* [Your task]:
Set the records down once more so that they match the source word for word.

---- Provided entries

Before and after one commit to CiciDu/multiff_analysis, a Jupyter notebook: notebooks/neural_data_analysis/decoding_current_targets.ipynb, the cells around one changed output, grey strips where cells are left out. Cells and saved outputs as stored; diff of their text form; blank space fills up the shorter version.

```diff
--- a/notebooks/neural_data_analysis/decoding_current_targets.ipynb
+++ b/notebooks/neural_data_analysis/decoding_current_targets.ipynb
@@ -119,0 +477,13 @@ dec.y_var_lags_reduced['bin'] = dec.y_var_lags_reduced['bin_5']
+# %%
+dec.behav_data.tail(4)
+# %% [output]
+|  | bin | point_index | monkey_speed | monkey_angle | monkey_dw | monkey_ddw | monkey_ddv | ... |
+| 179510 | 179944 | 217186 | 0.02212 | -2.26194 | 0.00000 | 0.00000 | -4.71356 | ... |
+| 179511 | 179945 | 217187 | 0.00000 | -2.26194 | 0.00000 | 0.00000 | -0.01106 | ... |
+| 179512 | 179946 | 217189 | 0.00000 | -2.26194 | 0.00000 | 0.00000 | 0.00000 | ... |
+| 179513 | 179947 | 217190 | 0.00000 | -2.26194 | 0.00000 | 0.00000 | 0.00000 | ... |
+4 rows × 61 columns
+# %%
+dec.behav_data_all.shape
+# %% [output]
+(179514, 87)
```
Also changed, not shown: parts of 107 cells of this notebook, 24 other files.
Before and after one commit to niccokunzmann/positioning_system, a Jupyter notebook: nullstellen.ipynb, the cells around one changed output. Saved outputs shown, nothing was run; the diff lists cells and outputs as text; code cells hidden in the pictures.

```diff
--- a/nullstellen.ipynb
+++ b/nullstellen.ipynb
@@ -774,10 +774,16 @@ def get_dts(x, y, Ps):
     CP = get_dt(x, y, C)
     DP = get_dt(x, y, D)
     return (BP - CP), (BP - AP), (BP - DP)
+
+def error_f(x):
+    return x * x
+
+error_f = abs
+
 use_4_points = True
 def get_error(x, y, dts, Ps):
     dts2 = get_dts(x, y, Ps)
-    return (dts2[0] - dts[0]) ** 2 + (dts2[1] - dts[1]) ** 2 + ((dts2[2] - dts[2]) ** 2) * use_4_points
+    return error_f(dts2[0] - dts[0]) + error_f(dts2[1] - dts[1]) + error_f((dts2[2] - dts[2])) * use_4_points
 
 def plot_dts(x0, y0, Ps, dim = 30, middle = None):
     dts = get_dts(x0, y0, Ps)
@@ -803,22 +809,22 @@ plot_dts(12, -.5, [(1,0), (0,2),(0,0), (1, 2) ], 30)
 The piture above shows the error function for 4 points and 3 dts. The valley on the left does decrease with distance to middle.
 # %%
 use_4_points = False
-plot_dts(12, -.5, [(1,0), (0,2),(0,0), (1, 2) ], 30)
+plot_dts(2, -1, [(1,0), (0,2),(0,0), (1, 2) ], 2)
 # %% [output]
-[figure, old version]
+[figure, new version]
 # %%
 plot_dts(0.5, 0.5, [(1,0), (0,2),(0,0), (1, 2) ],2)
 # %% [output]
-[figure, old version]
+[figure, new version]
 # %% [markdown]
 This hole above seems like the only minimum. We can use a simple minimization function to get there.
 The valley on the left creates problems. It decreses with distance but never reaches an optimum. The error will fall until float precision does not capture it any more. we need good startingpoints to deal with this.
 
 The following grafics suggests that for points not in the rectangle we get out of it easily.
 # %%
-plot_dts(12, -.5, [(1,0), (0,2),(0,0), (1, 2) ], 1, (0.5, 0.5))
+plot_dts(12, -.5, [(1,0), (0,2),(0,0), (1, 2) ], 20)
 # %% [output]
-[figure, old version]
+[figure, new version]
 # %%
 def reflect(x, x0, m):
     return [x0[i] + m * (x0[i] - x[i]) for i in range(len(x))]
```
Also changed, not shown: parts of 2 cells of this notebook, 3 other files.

--------

* [Task solution]:
Before and after one commit to CiciDu/multiff_analysis, a Jupyter notebook: notebooks/neural_data_analysis/decoding_current_targets.ipynb, the cells around one changed output, grey strips where cells are left out. Cells and saved outputs as stored; diff of their text form; blank space fills up the shorter version.

```diff
--- a/notebooks/neural_data_analysis/decoding_current_targets.ipynb
+++ b/notebooks/neural_data_analysis/decoding_current_targets.ipynb
@@ -119,0 +477,13 @@ dec.y_var_lags_reduced['bin'] = dec.y_var_lags_reduced['bin_5']
+# %%
+dec.behav_data.tail(4)
+# %% [output]
+|  | bin | point_index | monkey_speed | monkey_angle | monkey_dw | monkey_ddw | monkey_ddv | ... |
+| 179510 | 179944 | 217186 | 0.02212 | -2.26194 | 0.00000 | 0.00000 | -4.71356 | ... |
+| 179511 | 179945 | 217187 | 0.00000 | -2.26194 | 0.00000 | 0.00000 | -0.01106 | ... |
+| 179512 | 179946 | 217189 | 0.00000 | -2.26194 | 0.00000 | 0.00000 | 0.00000 | ... |
+| 179513 | 179947 | 217190 | 0.00000 | -2.26194 | 0.00000 | 0.00000 | 0.00000 | ... |
+4 rows × 61 columns
+# %%
+dec.behav_data_all.shape
+# %% [output]
+(179514, 87)
```
Also changed, not shown: parts of 107 cells of this notebook, 24 other files.
Before and after one commit to niccokunzmann/positioning_system, a Jupyter notebook: nullstellen.ipynb, the cells around one changed output. Saved outputs shown, nothing was run; the diff lists cells and outputs as text; code cells hidden in the pictures.

```diff
--- a/nullstellen.ipynb
+++ b/nullstellen.ipynb
@@ -774,10 +774,16 @@ def get_dts(x, y, Ps):
     CP = get_dt(x, y, C)
     DP = get_dt(x, y, D)
     return (BP - CP), (BP - AP), (BP - DP)
+
+def error_f(x):
+    return x * x
+
+error_f = abs
+
 use_4_points = True
 def get_error(x, y, dts, Ps):
     dts2 = get_dts(x, y, Ps)
-    return (dts2[0] - dts[0]) ** 2 + (dts2[1] - dts[1]) ** 2 + ((dts2[2] - dts[2]) ** 2) * use_4_points
+    return error_f(dts2[0] - dts[0]) + error_f(dts2[1] - dts[1]) + error_f((dts2[2] - dts[2])) * use_4_points
 
 def plot_dts(x0, y0, Ps, dim = 30, middle = None):
     dts = get_dts(x0, y0, Ps)
@@ -803,22 +809,22 @@ plot_dts(12, -.5, [(1,0), (0,2),(0,0), (1, 2) ], 30)
 The piture above shows the error function for 4 points and 3 dts. The valley on the left does decrease with distance to middle.
 # %%
 use_4_points = False
-plot_dts(12, -.5, [(1,0), (0,2),(0,0), (1, 2) ], 30)
+plot_dts(2, -1, [(1,0), (0,2),(0,0), (1, 2) ], 2)
 # %% [output]
-[figure, old version]
+[figure, new version]
 # %%
 plot_dts(0.5, 0.5, [(1,0), (0,2),(0,0), (1, 2) ],2)
 # %% [output]
-[figure, old version]
+[figure, new version]
 # %% [markdown]
 This hole above seems like the only minimum. We can use a simple minimization function to get there.
 The valley on the left creates problems. It decreses with distance but never reaches an optimum. The error will fall until float precision does not capture it any more. we need good startingpoints to deal with this.
 
 The following grafics suggests that for points not in the rectangle we get out of it easily.
 # %%
-plot_dts(12, -.5, [(1,0), (0,2),(0,0), (1, 2) ], 1, (0.5, 0.5))
+plot_dts(12, -.5, [(1,0), (0,2),(0,0), (1, 2) ], 20)
 # %% [output]
-[figure, old version]
+[figure, new version]
 # %%
 def reflect(x, x0, m):
     return [x0[i] + m * (x0[i] - x[i]) for i in range(len(x))]
```
Also changed, not shown: parts of 2 cells of this notebook, 3 other files.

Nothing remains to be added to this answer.